_Available data_.
---+---

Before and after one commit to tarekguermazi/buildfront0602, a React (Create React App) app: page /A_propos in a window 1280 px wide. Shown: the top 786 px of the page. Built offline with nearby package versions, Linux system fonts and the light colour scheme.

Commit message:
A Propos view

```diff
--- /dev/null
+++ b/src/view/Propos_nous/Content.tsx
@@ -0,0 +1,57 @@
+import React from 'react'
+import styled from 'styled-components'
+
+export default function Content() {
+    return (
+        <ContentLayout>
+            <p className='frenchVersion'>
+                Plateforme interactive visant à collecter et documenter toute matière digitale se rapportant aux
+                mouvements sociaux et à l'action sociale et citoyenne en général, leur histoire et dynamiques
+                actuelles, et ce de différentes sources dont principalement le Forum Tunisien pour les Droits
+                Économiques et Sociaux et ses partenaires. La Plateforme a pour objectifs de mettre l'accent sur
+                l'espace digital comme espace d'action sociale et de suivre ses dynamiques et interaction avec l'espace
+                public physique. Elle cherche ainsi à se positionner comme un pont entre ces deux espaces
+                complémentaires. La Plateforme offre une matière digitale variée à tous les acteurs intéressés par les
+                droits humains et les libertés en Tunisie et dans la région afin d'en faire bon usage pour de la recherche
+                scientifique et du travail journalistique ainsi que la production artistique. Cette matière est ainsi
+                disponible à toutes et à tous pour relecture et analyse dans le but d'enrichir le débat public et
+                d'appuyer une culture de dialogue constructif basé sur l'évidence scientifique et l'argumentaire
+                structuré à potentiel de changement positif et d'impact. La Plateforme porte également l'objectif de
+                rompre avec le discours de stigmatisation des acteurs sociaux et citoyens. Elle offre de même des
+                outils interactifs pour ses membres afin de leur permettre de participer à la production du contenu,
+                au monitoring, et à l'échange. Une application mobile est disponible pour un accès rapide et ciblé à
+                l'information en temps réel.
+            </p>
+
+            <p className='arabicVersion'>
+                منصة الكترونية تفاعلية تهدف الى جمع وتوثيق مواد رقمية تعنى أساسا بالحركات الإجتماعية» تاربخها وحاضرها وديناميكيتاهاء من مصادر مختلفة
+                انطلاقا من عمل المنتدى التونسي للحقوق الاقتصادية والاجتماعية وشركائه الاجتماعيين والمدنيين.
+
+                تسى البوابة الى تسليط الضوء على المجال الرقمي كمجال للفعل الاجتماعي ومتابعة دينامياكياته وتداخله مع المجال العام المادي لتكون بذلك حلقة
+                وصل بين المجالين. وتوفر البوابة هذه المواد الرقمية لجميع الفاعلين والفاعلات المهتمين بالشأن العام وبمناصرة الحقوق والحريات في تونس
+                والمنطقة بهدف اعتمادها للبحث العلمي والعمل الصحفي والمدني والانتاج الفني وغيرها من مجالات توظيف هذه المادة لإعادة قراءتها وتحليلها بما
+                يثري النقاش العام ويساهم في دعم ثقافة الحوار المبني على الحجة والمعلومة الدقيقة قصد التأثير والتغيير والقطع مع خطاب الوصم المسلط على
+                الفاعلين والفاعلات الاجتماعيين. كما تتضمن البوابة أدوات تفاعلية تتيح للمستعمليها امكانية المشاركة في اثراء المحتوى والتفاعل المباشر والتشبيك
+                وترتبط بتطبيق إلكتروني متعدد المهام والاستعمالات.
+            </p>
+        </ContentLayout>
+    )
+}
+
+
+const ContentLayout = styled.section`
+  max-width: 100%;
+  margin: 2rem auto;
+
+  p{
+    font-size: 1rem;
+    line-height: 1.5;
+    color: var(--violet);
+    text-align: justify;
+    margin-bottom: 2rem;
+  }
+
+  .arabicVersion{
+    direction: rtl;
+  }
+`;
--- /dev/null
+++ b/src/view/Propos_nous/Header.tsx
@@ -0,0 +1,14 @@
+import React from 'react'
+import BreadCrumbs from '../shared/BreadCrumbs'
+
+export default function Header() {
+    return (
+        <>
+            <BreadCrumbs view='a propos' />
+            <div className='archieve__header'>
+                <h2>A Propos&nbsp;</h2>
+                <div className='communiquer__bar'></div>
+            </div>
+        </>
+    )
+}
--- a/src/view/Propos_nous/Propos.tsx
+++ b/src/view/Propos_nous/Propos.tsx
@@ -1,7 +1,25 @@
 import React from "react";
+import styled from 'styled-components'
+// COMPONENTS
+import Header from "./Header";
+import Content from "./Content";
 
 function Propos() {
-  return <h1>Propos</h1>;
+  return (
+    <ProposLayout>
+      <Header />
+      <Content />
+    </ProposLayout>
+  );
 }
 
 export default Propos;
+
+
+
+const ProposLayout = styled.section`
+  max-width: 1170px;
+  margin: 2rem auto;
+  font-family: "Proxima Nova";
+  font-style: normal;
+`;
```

---+---

_Work request_.
Of the lines above, copy each one that contains the word "from".

_Response to the exercise_.
+import React from 'react'
+import styled from 'styled-components'
+import React from 'react'
+import BreadCrumbs from '../shared/BreadCrumbs'
 import React from "react";
+import styled from 'styled-components'
+import Header from "./Header";
+import Content from "./Content";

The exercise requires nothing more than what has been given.